Because the two major parties are heading into the 2002 midterm elections very evenly matched, each race is unusually important. Less than two years ago, 110 million votes were cast for president, but the final outcome hinged on the votes of just 537 Floridians. The 2000 election resulted in a Senate that was split 50-50 (a division that became 50-49-1 when James M. Jeffords of Vermont defected from the Republican Party to become an independent) and a House in which the Republican edge narrowed to 51 percent. Polls show Americans split evenly in their own party identification, giving the Republican and the Democratic parties roughly 45 percent support each. Other than control of the White House, the one notable exception to this partisan equilibrium is in governorships, where Republicans enjoy a 27-21 advantage.

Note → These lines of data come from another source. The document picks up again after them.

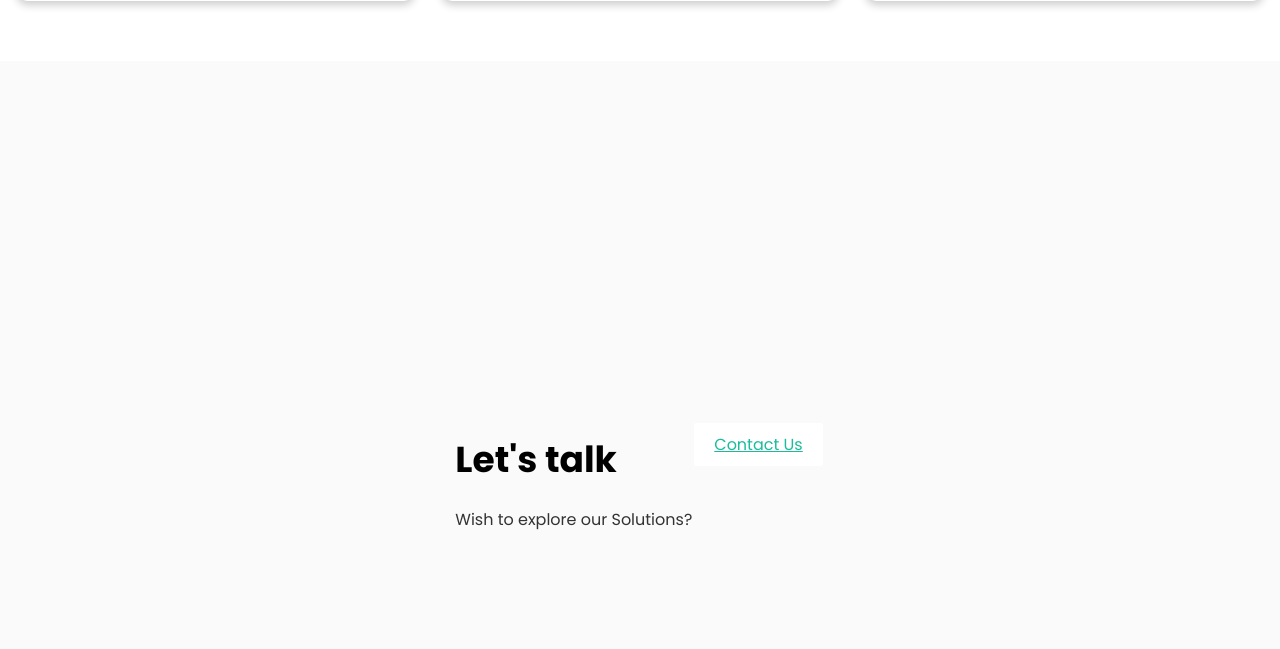
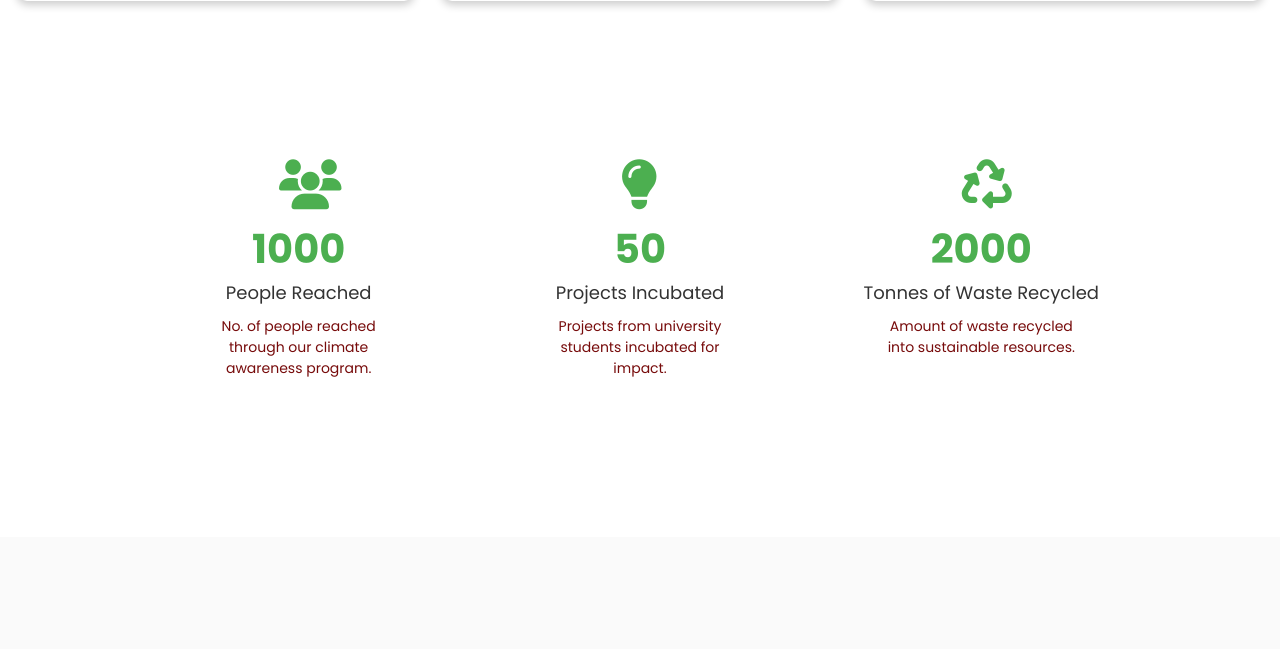
Before and after one commit to KelvinGitu/gravik_cs, a Django app: page / in a window 1280 px wide. Shown: the part 2214-2863 px from the top of the page. Run offline with Django 4.2, Linux system fonts and the light colour scheme; some libraries are stand-ins or nearby versions.

Commit message:
analytics dashboard section

```diff
--- a/templates/main.html
+++ b/templates/main.html
@@ -86,6 +86,26 @@
   </div>
 </section>
 
+<div class="flex-container">
+  <div class="counter-container">
+      <i class="icon fa fa-users"></i> <!-- Icon for People Reached -->
+      <div class="counter" id="peopleCounter">0</div>
+      <p>People Reached</p>
+      <p class="description">No. of people reached through our climate awareness program.</p>
+  </div>
+  <div class="counter-container">
+      <i class="icon fa fa-lightbulb"></i> <!-- Icon for Projects Incubated -->
+      <div class="counter" id="projectsCounter">0</div>
+      <p>Projects Incubated</p>
+      <p class="description">Projects from university students incubated for impact.</p>
+  </div>
+  <div class="counter-container">
+      <i class="icon fa fa-recycle"></i> <!-- Icon for Waste Recycled -->
+      <div class="counter" id="wasteCounter">0</div>
+      <p>Tonnes of Waste Recycled</p>
+      <p class="description">Amount of waste recycled into sustainable resources.</p>
+  </div>
+</div>
 
     <section class="get-in-touch">
       <div class="container">
@@ -101,7 +121,7 @@
       </div>
     </section>
 
-    </div>
+
     <footer class="footer">
       <footer class="footer">
           <ul class="social-icon">
```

The political environment appears as level as the underlying strengths of the two parties. Although Democrats appeared to be on the verge of opening up a substantial advantage late last summer, and Republicans opened up big leads immediately after the Sept. 11 attacks, today the terrain doesn't favor either party.

President Bush's job-approval ratings have declined a bit but remain high, around 74 percent. Yet his strength no longer seems to be translating into an advantage for GOP candidates whose names will be on the ballot in November. On the other hand, the erosion in Bush's popularity is not boosting Democratic fortunes.

So, what are the parties' prospects? Republicans retain a clear advantage in the fight for control of the House. And Democrats seem destined to score healthy gains among the governorships. The biggest question is whether Democrats can hang on to their one-seat Senate majority.

For months, the parties had very similar numbers of Senate seats in jeopardy. Three Democratic incumbents were in toss-up races: Jean Carnahan of Missouri, Timothy P. Johnson of South Dakota, and Paul Wellstone of Minnesota. And three Republican incumbents also looked quite vulnerable: Wayne Allard of Colorado, Tim Hutchinson of Arkansas, and Bob Smith of New Hampshire.

Three other Democratic senators faced tough challenges but still had an advantage--Max Cleland of Georgia, Tom Harkin of Iowa, and Mary L. Landrieu of Louisiana. And Republicans held similarly competitive open Senate seats in North Carolina, Texas, and South Carolina.

But in recent months, the Senate picture has shifted. In Tennessee, incumbent Fred Thompson opted to retire, creating a fourth Republican open seat and putting it in play. (Democrats have no open seats.) Also, the competitiveness of the Louisiana race is now questioned because one Republican contender dropped out and the remaining one, Rep. John Cooksey, is struggling. Polls show that Landrieu's lead is stronger than ever.

Third, while expectations had been high that Rep. Greg Ganske would give Harkin a tough fight in Iowa, Ganske's campaign has been slow to get off the ground. Finally, three polls taken before Dallas Mayor Ron Kirk won the April 9 Democratic runoff election in Texas showed Kirk doing well against state Attorney General John Cornyn, the GOP nominee. When Sen. Phil Gramm of Texas announced his retirement, few observers expected Democrats to have a real shot at his seat, but that race will likely be very close. Together, these factors give Democrats a bit of an edge in the Senate.

In the House, while Republicans have not scored the big gains from redistricting that they had predicted, the new maps have reduced the number of competitive seats to the point where neither side has much of an opportunity for gaining many seats. With Republicans holding on to a slim majority, that works in their favor. The Democrats' fight is not hopeless, but it's decidedly uphill.

In the governorships, the view that Republicans, who have 23 seats at stake this year to only 11 for Democrats, can only go down is absolutely correct. Republicans are paying the price for having a great 1994 and keeping so many governorships in 1998. Now, with a dozen GOP-held governorships open, the Republicans will have to fight to keep their losses to a minimum.

With six months to go before Election Day, the Republicans have a decisive edge in their fight to keep the House. The Democrats, meanwhile, have a slight edge in their fight to keep the Senate and have a strong chance to at least pull even with the GOP in control of governorships.